Top of Provided entries
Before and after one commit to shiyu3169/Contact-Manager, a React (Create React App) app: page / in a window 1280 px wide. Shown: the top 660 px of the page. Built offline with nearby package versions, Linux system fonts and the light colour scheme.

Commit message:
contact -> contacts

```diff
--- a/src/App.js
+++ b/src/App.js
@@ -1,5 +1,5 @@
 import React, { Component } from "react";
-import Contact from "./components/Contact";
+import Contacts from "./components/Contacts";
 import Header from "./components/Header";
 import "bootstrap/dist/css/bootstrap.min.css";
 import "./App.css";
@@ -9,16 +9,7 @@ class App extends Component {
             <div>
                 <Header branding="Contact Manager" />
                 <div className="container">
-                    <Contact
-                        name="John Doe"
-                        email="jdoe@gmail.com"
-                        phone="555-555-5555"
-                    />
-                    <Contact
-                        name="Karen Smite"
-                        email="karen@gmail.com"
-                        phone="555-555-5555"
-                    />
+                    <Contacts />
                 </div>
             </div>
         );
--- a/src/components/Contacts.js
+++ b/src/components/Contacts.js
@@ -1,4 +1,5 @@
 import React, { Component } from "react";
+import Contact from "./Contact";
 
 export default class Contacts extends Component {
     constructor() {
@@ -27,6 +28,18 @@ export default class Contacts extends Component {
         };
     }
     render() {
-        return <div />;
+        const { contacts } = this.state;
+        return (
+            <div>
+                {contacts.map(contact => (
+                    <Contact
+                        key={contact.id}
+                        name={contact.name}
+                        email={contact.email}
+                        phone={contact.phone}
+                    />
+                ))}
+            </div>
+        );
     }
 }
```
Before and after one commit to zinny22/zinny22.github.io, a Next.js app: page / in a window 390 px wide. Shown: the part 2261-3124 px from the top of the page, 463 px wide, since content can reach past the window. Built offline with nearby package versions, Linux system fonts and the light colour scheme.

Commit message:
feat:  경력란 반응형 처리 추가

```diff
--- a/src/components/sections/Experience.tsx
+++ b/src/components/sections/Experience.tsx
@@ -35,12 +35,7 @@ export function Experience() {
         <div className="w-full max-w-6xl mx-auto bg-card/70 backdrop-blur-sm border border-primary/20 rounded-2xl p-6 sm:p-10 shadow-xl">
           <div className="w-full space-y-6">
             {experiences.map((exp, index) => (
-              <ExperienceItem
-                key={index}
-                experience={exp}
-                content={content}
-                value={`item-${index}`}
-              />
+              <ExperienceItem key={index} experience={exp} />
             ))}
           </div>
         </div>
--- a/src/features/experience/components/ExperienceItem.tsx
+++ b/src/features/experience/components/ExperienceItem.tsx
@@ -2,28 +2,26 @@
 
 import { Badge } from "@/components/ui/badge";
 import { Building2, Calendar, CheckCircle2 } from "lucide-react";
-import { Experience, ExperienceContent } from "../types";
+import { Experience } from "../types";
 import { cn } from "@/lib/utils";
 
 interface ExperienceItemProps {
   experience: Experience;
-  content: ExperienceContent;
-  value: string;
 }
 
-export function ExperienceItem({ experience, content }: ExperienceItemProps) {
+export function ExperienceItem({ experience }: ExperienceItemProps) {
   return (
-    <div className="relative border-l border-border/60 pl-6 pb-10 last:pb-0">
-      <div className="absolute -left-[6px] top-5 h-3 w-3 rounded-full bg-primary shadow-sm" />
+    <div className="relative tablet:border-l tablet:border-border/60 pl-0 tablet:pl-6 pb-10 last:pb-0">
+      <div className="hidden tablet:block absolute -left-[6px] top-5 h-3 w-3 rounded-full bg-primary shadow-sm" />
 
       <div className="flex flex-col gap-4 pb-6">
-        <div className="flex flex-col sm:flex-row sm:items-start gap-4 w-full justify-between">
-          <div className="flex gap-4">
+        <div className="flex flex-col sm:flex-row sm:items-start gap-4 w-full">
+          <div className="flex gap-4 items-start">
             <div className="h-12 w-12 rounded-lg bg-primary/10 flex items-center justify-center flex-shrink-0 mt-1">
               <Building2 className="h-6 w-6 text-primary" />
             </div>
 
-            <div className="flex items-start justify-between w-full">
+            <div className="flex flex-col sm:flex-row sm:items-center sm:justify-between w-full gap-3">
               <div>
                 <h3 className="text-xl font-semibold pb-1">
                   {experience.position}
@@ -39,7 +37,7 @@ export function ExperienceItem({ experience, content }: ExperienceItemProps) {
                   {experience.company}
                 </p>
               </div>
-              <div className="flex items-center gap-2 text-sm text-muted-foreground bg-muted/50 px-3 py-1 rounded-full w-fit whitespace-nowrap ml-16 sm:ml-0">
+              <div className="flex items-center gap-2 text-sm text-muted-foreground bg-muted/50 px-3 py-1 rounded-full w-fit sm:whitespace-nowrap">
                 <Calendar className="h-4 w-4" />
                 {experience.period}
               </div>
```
Bottom of Provided entries
* **What the task asks**
This exercise asks for every line of the records to be repeated exactly.

* **Exercise result**
Before and after one commit to shiyu3169/Contact-Manager, a React (Create React App) app: page / in a window 1280 px wide. Shown: the top 660 px of the page. Built offline with nearby package versions, Linux system fonts and the light colour scheme.

Commit message:
contact -> contacts

```diff
--- a/src/App.js
+++ b/src/App.js
@@ -1,5 +1,5 @@
 import React, { Component } from "react";
-import Contact from "./components/Contact";
+import Contacts from "./components/Contacts";
 import Header from "./components/Header";
 import "bootstrap/dist/css/bootstrap.min.css";
 import "./App.css";
@@ -9,16 +9,7 @@ class App extends Component {
             <div>
                 <Header branding="Contact Manager" />
                 <div className="container">
-                    <Contact
-                        name="John Doe"
-                        email="jdoe@gmail.com"
-                        phone="555-555-5555"
-                    />
-                    <Contact
-                        name="Karen Smite"
-                        email="karen@gmail.com"
-                        phone="555-555-5555"
-                    />
+                    <Contacts />
                 </div>
             </div>
         );
--- a/src/components/Contacts.js
+++ b/src/components/Contacts.js
@@ -1,4 +1,5 @@
 import React, { Component } from "react";
+import Contact from "./Contact";
 
 export default class Contacts extends Component {
     constructor() {
@@ -27,6 +28,18 @@ export default class Contacts extends Component {
         };
     }
     render() {
-        return <div />;
+        const { contacts } = this.state;
+        return (
+            <div>
+                {contacts.map(contact => (
+                    <Contact
+                        key={contact.id}
+                        name={contact.name}
+                        email={contact.email}
+                        phone={contact.phone}
+                    />
+                ))}
+            </div>
+        );
     }
 }
```
Before and after one commit to zinny22/zinny22.github.io, a Next.js app: page / in a window 390 px wide. Shown: the part 2261-3124 px from the top of the page, 463 px wide, since content can reach past the window. Built offline with nearby package versions, Linux system fonts and the light colour scheme.

Commit message:
feat:  경력란 반응형 처리 추가

```diff
--- a/src/components/sections/Experience.tsx
+++ b/src/components/sections/Experience.tsx
@@ -35,12 +35,7 @@ export function Experience() {
         <div className="w-full max-w-6xl mx-auto bg-card/70 backdrop-blur-sm border border-primary/20 rounded-2xl p-6 sm:p-10 shadow-xl">
           <div className="w-full space-y-6">
             {experiences.map((exp, index) => (
-              <ExperienceItem
-                key={index}
-                experience={exp}
-                content={content}
-                value={`item-${index}`}
-              />
+              <ExperienceItem key={index} experience={exp} />
             ))}
           </div>
         </div>
--- a/src/features/experience/components/ExperienceItem.tsx
+++ b/src/features/experience/components/ExperienceItem.tsx
@@ -2,28 +2,26 @@
 
 import { Badge } from "@/components/ui/badge";
 import { Building2, Calendar, CheckCircle2 } from "lucide-react";
-import { Experience, ExperienceContent } from "../types";
+import { Experience } from "../types";
 import { cn } from "@/lib/utils";
 
 interface ExperienceItemProps {
   experience: Experience;
-  content: ExperienceContent;
-  value: string;
 }
 
-export function ExperienceItem({ experience, content }: ExperienceItemProps) {
+export function ExperienceItem({ experience }: ExperienceItemProps) {
   return (
-    <div className="relative border-l border-border/60 pl-6 pb-10 last:pb-0">
-      <div className="absolute -left-[6px] top-5 h-3 w-3 rounded-full bg-primary shadow-sm" />
+    <div className="relative tablet:border-l tablet:border-border/60 pl-0 tablet:pl-6 pb-10 last:pb-0">
+      <div className="hidden tablet:block absolute -left-[6px] top-5 h-3 w-3 rounded-full bg-primary shadow-sm" />
 
       <div className="flex flex-col gap-4 pb-6">
-        <div className="flex flex-col sm:flex-row sm:items-start gap-4 w-full justify-between">
-          <div className="flex gap-4">
+        <div className="flex flex-col sm:flex-row sm:items-start gap-4 w-full">
+          <div className="flex gap-4 items-start">
             <div className="h-12 w-12 rounded-lg bg-primary/10 flex items-center justify-center flex-shrink-0 mt-1">
               <Building2 className="h-6 w-6 text-primary" />
             </div>
 
-            <div className="flex items-start justify-between w-full">
+            <div className="flex flex-col sm:flex-row sm:items-center sm:justify-between w-full gap-3">
               <div>
                 <h3 className="text-xl font-semibold pb-1">
                   {experience.position}
@@ -39,7 +37,7 @@ export function ExperienceItem({ experience, content }: ExperienceItemProps) {
                   {experience.company}
                 </p>
               </div>
-              <div className="flex items-center gap-2 text-sm text-muted-foreground bg-muted/50 px-3 py-1 rounded-full w-fit whitespace-nowrap ml-16 sm:ml-0">
+              <div className="flex items-center gap-2 text-sm text-muted-foreground bg-muted/50 px-3 py-1 rounded-full w-fit sm:whitespace-nowrap">
                 <Calendar className="h-4 w-4" />
                 {experience.period}
               </div>
```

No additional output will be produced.